**WHAT YOU NEED TO DO**
Scan the lines below for the string "departments" and copy every one that has it.

**RECORDS FOR THE EXERCISE**
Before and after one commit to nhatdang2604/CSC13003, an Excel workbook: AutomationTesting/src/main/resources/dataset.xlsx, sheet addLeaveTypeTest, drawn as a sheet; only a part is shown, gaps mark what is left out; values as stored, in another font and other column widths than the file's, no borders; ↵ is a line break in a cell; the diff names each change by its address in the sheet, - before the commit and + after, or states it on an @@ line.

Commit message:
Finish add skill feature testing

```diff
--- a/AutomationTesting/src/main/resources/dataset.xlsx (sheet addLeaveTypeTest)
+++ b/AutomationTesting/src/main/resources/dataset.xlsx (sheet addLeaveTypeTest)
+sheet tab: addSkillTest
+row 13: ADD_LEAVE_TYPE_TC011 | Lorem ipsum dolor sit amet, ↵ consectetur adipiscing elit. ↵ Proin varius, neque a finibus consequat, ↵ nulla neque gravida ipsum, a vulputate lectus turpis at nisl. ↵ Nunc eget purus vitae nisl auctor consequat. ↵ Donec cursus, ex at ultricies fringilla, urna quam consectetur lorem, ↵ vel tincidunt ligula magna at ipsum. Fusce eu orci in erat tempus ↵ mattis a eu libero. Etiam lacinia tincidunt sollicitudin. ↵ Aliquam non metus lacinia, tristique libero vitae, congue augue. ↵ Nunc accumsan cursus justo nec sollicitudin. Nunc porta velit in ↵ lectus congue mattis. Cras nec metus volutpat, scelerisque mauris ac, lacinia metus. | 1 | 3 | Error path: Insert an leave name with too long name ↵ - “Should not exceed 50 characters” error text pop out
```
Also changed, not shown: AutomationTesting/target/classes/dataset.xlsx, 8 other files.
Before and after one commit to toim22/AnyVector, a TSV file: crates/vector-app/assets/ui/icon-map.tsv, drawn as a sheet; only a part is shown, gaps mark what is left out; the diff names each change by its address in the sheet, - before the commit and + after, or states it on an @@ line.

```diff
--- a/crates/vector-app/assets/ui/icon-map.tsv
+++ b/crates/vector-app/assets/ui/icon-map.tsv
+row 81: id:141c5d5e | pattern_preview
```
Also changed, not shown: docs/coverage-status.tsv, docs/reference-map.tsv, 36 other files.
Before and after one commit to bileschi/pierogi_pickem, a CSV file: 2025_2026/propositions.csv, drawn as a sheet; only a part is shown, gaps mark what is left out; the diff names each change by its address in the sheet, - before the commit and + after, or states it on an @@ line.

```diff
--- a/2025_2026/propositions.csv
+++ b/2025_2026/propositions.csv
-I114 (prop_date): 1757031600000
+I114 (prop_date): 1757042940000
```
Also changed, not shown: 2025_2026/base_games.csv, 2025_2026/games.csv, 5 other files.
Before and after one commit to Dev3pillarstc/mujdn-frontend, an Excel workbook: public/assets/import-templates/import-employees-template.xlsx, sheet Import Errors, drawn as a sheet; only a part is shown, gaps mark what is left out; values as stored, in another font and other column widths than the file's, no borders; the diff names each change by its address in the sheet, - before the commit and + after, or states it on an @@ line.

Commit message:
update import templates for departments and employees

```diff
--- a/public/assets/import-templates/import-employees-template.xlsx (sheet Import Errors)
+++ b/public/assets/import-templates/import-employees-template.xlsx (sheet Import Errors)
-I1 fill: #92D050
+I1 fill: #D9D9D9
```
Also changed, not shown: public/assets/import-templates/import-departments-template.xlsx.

**EXERCISE OUTPUT**
update import templates for departments and employees
Also changed, not shown: public/assets/import-templates/import-departments-template.xlsx.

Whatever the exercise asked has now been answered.